WHAT IS REQUIRED: Quote the listing below in full and exactly as written, but omit every picture.

SUPPLIED INFORMATION:
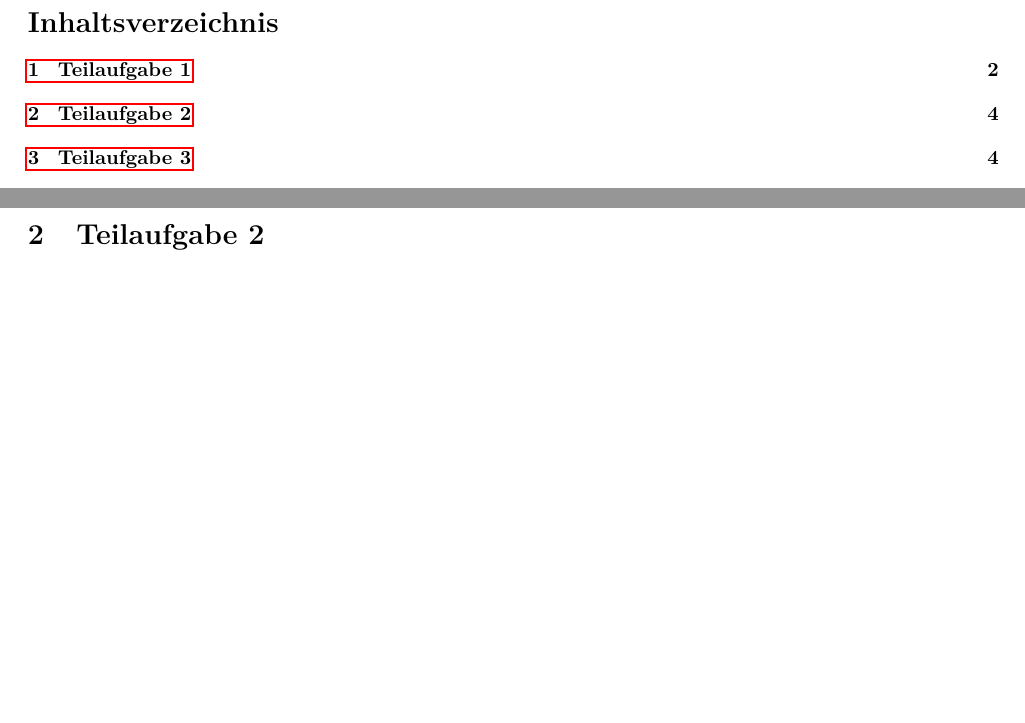
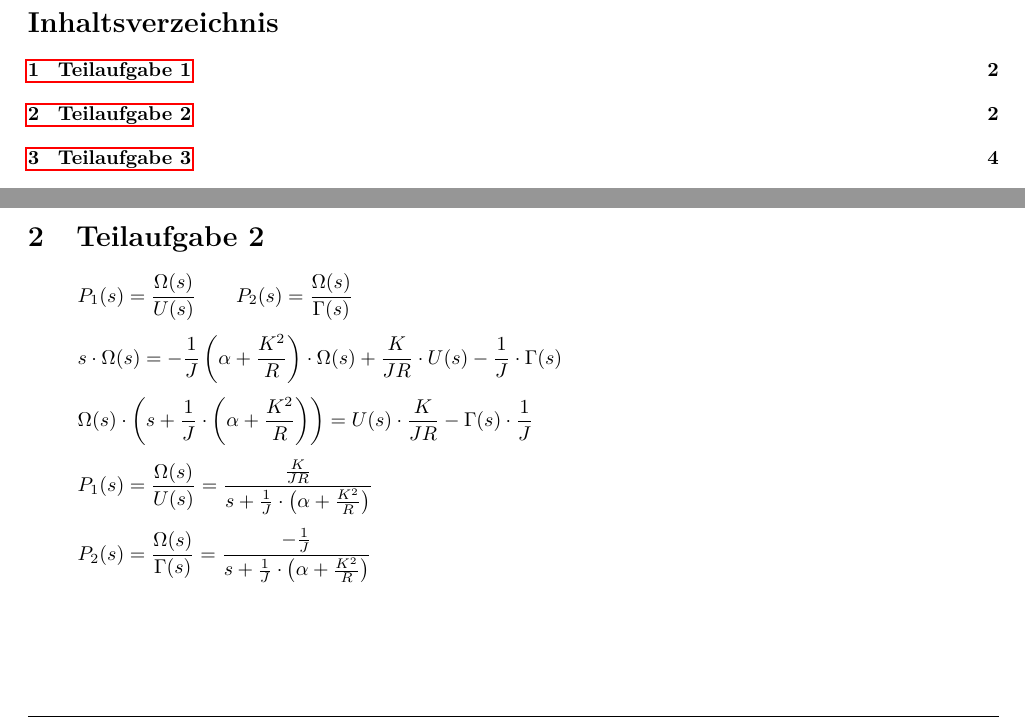
Before and after one commit to daniw/rt-l, a LaTeX document (prep/doc.tex, which reads prep/02/02.tex): two parts of pages 1 and 4 of 4 before the commit and two parts of pages 1 and 2 of 4 after it, joined at a grey line, cut so that both start at the same text, the shorter picture padded with empty space. Compiled offline with pdfLaTeX.

Commit message:
Übertragungsfunktionen P1 und P2

```diff
--- a/prep/02/02.tex
+++ b/prep/02/02.tex
@@ -1 +1,17 @@
 \section{Teilaufgabe 2}
+\[ P_1(s) = \frac{\Omega(s)}{U(s)} \qquad P_2(s) = \frac{\Omega(s)}{\Gamma(s)} \]
+\[ s \cdot \Omega(s)
+    = -\frac{1}{J} \left(\alpha + \frac{K^2}{R}\right) \cdot \Omega(s)
+    + \frac{K}{JR} \cdot U(s)
+    - \frac{1}{J} \cdot \Gamma(s)
+\]
+\[ \Omega(s) \cdot \left(s + \frac{1}{J} \cdot \left(\alpha + \frac{K^2}{R}\right)\right)
+    = U(s) \cdot \frac{K}{JR}
+    - \Gamma(s) \cdot \frac{1}{J}
+\]
+\[ P_1(s) = \frac{\Omega(s)}{U(s)}
+    = \frac{\frac{K}{JR}}{s + \frac{1}{J} \cdot \left(\alpha + \frac{K^2}{R}\right)}
+\]
+\[ P_2(s) = \frac{\Omega(s)}{\Gamma(s)}
+    = \frac{-\frac{1}{J}}{s + \frac{1}{J} \cdot \left(\alpha + \frac{K^2}{R}\right)}
+\]
```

RESPONSE TO THE TASK:
Before and after one commit to daniw/rt-l, a LaTeX document (prep/doc.tex, which reads prep/02/02.tex): two parts of pages 1 and 4 of 4 before the commit and two parts of pages 1 and 2 of 4 after it, joined at a grey line, cut so that both start at the same text, the shorter picture padded with empty space. Compiled offline with pdfLaTeX.

Commit message:
Übertragungsfunktionen P1 und P2

```diff
--- a/prep/02/02.tex
+++ b/prep/02/02.tex
@@ -1 +1,17 @@
 \section{Teilaufgabe 2}
+\[ P_1(s) = \frac{\Omega(s)}{U(s)} \qquad P_2(s) = \frac{\Omega(s)}{\Gamma(s)} \]
+\[ s \cdot \Omega(s)
+    = -\frac{1}{J} \left(\alpha + \frac{K^2}{R}\right) \cdot \Omega(s)
+    + \frac{K}{JR} \cdot U(s)
+    - \frac{1}{J} \cdot \Gamma(s)
+\]
+\[ \Omega(s) \cdot \left(s + \frac{1}{J} \cdot \left(\alpha + \frac{K^2}{R}\right)\right)
+    = U(s) \cdot \frac{K}{JR}
+    - \Gamma(s) \cdot \frac{1}{J}
+\]
+\[ P_1(s) = \frac{\Omega(s)}{U(s)}
+    = \frac{\frac{K}{JR}}{s + \frac{1}{J} \cdot \left(\alpha + \frac{K^2}{R}\right)}
+\]
+\[ P_2(s) = \frac{\Omega(s)}{\Gamma(s)}
+    = \frac{-\frac{1}{J}}{s + \frac{1}{J} \cdot \left(\alpha + \frac{K^2}{R}\right)}
+\]
```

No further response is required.